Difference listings
BEGIN
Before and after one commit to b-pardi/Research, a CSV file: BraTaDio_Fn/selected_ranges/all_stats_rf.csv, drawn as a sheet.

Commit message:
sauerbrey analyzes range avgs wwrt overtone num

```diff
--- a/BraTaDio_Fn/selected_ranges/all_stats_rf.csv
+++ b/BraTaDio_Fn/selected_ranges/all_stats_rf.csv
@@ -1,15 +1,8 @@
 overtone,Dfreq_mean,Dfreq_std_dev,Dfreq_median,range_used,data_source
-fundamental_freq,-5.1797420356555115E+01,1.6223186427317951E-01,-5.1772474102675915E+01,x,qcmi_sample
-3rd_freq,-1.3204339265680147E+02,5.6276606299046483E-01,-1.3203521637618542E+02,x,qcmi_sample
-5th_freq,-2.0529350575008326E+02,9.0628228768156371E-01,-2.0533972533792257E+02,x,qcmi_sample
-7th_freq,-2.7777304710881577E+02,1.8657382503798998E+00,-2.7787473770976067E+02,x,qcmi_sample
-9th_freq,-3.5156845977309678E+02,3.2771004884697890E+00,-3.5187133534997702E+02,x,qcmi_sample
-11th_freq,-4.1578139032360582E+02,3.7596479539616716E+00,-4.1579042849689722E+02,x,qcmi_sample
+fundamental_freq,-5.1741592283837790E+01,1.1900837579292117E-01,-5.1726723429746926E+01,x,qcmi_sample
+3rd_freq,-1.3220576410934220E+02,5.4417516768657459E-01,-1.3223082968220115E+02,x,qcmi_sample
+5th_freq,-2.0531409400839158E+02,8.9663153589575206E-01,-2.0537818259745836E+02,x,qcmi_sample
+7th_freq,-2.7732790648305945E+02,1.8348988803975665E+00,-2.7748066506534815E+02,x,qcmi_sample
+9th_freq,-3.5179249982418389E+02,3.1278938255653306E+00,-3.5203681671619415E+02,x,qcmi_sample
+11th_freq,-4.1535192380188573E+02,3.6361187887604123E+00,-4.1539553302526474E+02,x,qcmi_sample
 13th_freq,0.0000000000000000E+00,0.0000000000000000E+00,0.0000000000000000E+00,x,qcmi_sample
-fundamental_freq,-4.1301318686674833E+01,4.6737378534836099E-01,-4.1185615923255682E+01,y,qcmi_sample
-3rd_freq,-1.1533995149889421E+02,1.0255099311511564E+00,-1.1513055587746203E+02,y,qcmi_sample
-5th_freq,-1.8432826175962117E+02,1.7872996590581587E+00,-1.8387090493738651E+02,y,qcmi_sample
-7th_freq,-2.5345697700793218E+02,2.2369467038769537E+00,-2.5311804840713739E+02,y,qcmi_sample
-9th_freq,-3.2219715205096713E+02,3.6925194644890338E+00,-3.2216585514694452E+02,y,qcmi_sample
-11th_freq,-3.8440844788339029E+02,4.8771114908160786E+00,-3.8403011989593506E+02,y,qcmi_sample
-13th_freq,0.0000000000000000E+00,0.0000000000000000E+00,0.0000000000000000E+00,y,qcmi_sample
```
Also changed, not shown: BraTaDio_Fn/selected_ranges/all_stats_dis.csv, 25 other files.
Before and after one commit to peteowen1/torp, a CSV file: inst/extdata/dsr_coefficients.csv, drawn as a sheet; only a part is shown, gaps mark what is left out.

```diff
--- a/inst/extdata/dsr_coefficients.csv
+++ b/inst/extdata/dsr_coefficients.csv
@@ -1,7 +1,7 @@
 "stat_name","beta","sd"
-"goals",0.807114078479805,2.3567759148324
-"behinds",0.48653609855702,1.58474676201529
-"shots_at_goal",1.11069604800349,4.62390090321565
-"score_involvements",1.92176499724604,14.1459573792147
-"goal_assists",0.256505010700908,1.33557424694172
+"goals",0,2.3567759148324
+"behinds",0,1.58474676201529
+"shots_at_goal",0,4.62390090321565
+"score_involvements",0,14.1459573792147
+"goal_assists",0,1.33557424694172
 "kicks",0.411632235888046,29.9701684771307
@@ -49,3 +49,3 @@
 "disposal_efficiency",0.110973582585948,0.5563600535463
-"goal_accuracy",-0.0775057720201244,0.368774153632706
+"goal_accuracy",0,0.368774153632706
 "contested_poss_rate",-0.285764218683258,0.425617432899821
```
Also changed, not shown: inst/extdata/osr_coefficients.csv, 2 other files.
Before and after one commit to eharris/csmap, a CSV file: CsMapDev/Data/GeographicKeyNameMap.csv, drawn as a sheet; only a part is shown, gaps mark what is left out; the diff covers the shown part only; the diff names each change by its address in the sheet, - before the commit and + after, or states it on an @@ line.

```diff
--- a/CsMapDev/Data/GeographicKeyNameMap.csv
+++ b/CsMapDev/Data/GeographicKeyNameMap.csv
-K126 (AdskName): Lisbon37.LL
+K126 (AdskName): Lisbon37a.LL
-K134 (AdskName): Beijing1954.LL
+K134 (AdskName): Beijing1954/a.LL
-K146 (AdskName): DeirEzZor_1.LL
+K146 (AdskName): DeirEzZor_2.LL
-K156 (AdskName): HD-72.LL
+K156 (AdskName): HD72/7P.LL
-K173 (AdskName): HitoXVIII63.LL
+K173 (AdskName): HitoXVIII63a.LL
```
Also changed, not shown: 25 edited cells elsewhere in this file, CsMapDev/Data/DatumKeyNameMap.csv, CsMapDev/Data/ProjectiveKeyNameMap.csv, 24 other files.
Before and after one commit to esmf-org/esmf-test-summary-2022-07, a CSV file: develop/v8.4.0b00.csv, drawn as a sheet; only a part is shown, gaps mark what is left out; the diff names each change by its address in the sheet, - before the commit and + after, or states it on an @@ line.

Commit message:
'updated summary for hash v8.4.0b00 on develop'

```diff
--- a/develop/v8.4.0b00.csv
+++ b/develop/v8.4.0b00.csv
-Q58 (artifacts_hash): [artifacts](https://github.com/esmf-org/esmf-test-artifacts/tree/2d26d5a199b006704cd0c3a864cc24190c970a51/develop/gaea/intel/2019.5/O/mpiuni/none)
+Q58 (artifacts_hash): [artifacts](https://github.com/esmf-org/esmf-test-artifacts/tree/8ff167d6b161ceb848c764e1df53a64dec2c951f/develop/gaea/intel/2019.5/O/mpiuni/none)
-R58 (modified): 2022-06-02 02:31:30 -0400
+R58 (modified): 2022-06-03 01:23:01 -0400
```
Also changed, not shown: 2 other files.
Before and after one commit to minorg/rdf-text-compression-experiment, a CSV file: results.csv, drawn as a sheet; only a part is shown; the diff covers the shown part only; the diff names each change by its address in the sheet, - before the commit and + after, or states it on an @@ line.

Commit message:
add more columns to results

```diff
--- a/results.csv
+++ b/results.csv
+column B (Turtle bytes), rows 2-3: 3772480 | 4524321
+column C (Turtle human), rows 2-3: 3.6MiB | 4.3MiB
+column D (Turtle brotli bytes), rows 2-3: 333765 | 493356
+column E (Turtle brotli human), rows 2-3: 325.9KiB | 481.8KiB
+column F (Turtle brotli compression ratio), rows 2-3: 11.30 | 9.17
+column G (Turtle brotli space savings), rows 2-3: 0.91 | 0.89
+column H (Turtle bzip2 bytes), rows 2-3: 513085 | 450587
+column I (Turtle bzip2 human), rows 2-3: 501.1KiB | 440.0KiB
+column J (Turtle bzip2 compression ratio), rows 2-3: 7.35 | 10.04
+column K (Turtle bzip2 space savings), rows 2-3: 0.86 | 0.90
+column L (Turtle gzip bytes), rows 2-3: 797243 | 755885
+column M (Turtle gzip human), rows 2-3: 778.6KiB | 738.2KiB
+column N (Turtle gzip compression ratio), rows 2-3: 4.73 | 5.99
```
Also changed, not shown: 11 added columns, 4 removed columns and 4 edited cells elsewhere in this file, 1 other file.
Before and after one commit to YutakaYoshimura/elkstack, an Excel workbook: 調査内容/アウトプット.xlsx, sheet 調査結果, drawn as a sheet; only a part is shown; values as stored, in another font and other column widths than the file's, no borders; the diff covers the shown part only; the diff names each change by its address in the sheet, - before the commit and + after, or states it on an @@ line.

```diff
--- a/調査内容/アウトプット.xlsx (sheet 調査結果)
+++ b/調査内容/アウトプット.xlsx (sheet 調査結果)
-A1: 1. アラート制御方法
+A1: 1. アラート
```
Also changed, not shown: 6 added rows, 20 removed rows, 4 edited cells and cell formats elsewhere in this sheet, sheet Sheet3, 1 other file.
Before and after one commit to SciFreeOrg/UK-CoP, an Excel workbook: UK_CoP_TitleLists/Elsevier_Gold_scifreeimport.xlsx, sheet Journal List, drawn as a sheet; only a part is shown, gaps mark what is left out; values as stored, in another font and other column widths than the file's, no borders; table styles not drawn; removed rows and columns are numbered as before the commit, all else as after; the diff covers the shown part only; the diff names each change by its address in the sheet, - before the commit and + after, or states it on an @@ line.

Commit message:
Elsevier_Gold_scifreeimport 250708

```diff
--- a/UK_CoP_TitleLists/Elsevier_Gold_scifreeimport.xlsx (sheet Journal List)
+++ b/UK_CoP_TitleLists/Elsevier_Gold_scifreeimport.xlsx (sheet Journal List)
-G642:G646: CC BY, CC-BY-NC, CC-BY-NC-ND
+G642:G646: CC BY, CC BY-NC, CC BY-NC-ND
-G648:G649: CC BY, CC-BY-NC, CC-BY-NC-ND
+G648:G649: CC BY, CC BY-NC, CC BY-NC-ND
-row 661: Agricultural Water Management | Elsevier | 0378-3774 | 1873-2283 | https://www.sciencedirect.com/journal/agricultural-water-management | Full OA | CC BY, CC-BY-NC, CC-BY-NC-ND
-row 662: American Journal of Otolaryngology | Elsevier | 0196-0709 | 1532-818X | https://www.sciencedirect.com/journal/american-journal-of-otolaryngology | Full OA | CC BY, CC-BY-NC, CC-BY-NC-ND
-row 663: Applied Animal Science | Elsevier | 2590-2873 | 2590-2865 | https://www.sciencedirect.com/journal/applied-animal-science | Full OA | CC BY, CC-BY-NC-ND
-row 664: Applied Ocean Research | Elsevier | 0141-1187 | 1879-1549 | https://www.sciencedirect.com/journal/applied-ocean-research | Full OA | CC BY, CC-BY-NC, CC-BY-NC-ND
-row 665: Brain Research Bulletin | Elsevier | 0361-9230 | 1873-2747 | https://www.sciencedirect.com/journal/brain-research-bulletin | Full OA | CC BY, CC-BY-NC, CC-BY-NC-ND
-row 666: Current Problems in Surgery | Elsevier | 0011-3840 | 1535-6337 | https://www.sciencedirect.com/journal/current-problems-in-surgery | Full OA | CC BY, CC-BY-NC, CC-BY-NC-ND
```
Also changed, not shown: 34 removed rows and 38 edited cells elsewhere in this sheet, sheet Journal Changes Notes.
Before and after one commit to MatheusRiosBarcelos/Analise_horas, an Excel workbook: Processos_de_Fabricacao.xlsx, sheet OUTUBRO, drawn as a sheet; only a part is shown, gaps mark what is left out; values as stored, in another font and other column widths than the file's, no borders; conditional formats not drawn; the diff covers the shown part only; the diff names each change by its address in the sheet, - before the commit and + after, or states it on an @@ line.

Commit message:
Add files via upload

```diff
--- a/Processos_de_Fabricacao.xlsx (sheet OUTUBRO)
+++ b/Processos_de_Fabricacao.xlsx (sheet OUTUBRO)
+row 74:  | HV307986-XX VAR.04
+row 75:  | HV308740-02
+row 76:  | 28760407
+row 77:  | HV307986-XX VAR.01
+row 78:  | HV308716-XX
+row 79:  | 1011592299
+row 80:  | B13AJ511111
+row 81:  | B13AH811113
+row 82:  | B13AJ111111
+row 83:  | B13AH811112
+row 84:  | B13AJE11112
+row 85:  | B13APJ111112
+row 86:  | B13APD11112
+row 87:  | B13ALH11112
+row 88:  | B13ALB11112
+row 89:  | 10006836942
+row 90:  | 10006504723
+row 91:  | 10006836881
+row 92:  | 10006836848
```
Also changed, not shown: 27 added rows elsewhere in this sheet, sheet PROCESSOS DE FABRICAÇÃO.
END
• [Exercise description] Every line of the records above that contains the word "AdskName" should be counted, and only the total given.

• [Task output] 10